“As we are looking at these integrations, those kinds of considerations are absolutely critical,” Greenstein said.

The intent, Greenstein said, would be for the schools to expand their market or grow into adjacent ones. Clarion and California have a strong online presence and could do more with that, he said. Lock Haven and Mansfield serve communities with a need for nondegree credentials to meet workforce needs, he said, and combining Edinboro with Slippery Rock — the strongest and largest of the six with 8,806 students — could put them in a better market position.

With the exception of Slippery Rock, the schools are the ones “we have the greatest concerns about” and were also selected because of their proximity to each other, Greenstein said. Mansfield has the smallest enrollment, 1,683 as of last fall. The others are: Lock Haven, 3,162; Edinboro, 4,636; Clarion, 4,703; and California, 6,842.

As the review continues, other state universities could be included for integration, he said. West Chester, the system’s largest with more than 17,000 students, and Indiana are the only two exempt from consolidation under the law. Cheyney, a historically Black university that has struggled in the past but projects a strong enrollment gain for the fall amid new partnerships with businesses, is not expected to be considered for consolidation, Greenstein said.

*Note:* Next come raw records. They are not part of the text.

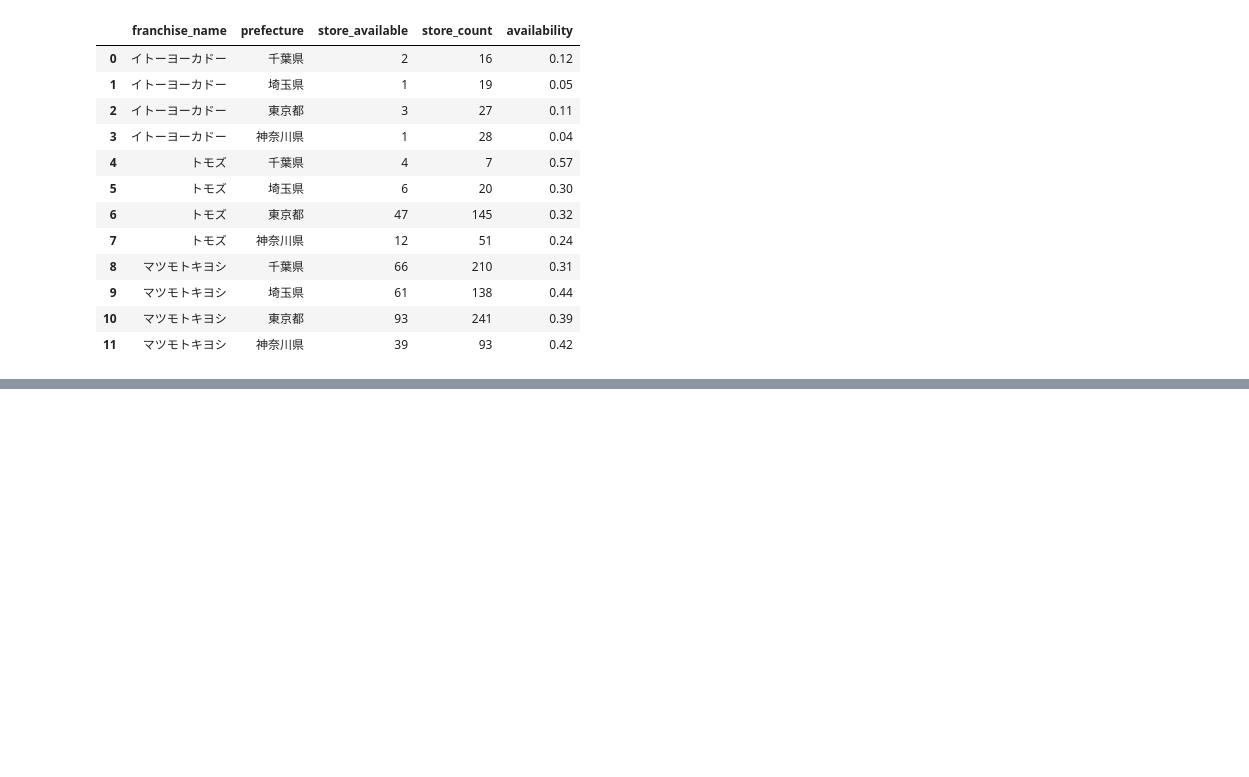
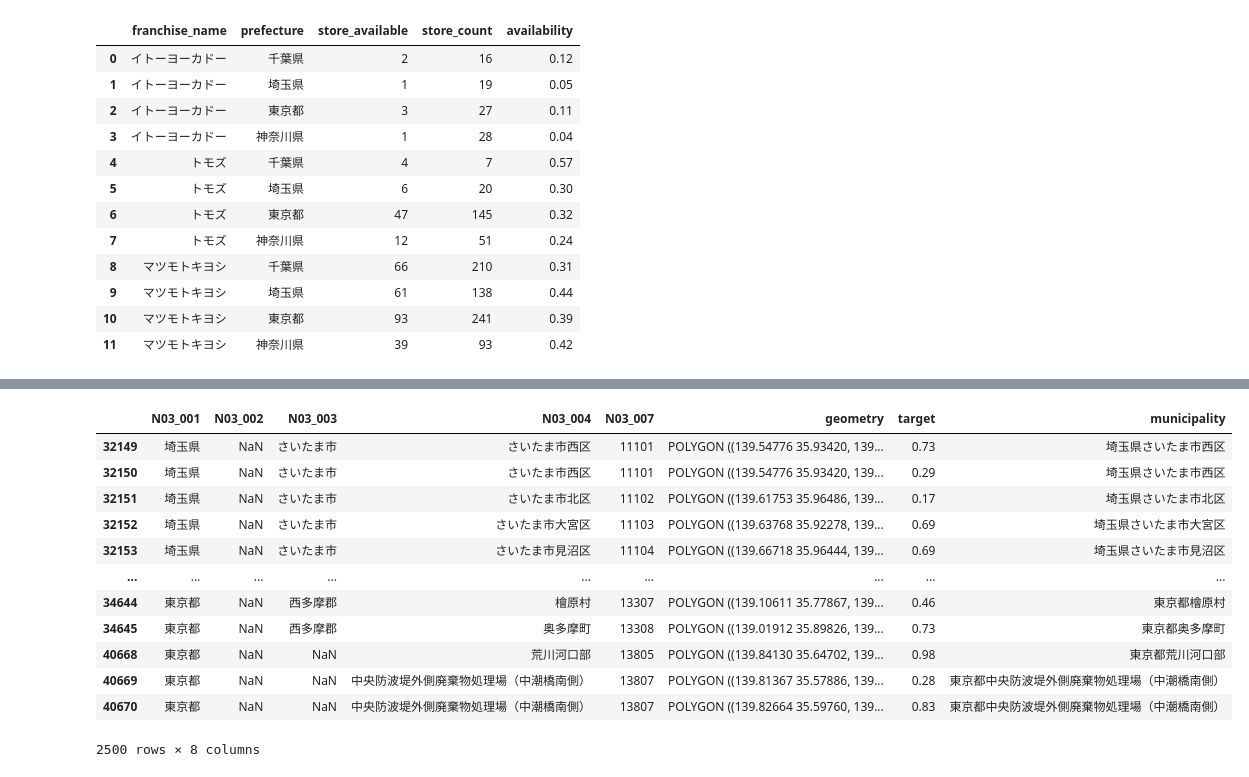
Before and after one commit to Kensuzuki95/EY_Assignment, a Jupyter notebook: Assignment_Analysis.ipynb, the cells around one changed output, grey strips where cells are left out. Cells and saved outputs as stored; diff of their text form; code cells hidden in the pictures; blank space fills up the shorter version.

```diff
--- a/Assignment_Analysis.ipynb
+++ b/Assignment_Analysis.ipynb
@@ -806,0 +1016,17 @@ product_availability
+# %%
+jp_map_mod['municipality'] = jp_map_mod['N03_001'] + jp_map_mod['N03_004']
+jp_map_mod
+# %% [output]
+|  | N03_001 | N03_002 | N03_003 | N03_004 | N03_007 | geometry | target | municipality |
+| 32149 | 埼玉県 | NaN | さいたま市 | さいたま市西区 | 11101 | POLYGON ((139.54776 35.93420, 139... | 0.73 | 埼玉県さいたま市西区 |
+| 32150 | 埼玉県 | NaN | さいたま市 | さいたま市西区 | 11101 | POLYGON ((139.54776 35.93420, 139... | 0.29 | 埼玉県さいたま市西区 |
+| 32151 | 埼玉県 | NaN | さいたま市 | さいたま市北区 | 11102 | POLYGON ((139.61753 35.96486, 139... | 0.17 | 埼玉県さいたま市北区 |
+| 32152 | 埼玉県 | NaN | さいたま市 | さいたま市大宮区 | 11103 | POLYGON ((139.63768 35.92278, 139... | 0.69 | 埼玉県さいたま市大宮区 |
+| 32153 | 埼玉県 | NaN | さいたま市 | さいたま市見沼区 | 11104 | POLYGON ((139.66718 35.96444, 139... | 0.69 | 埼玉県さいたま市見沼区 |
+| ... | ... | ... | ... | ... | ... | ... | ... | ... |
+| 34644 | 東京都 | NaN | 西多摩郡 | 檜原村 | 13307 | POLYGON ((139.10611 35.77867, 139... | 0.46 | 東京都檜原村 |
+| 34645 | 東京都 | NaN | 西多摩郡 | 奥多摩町 | 13308 | POLYGON ((139.01912 35.89826, 139... | 0.73 | 東京都奥多摩町 |
+| 40668 | 東京都 | NaN | NaN | 荒川河口部 | 13805 | POLYGON ((139.84130 35.64702, 139... | 0.98 | 東京都荒川河口部 |
+| 40669 | 東京都 | NaN | NaN | 中央防波堤外側廃棄物処理場（中潮橋南側） | 13807 | POLYGON ((139.81367 35.57886, 139... | 0.28 | 東京都中央防波堤外側廃棄物処理場（中潮橋南側） |
+| 40670 | 東京都 | NaN | NaN | 中央防波堤外側廃棄物処理場（中潮橋南側） | 13807 | POLYGON ((139.82664 35.59760, 139... | 0.83 | 東京都中央防波堤外側廃棄物処理場（中潮橋南側） |
+2500 rows × 8 columns
```
Also changed, not shown: parts of 19 cells of this notebook.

Greenstein said he likely will come back to the board in October with recommendations and if the board decides to pursue integration, it would take about six months to develop plans. If those plans are approved, it would start a 60-day public comment period, with a final decision next summer and implementation for fall 2022.

“Change is hard,” he said, “but the cause is right.”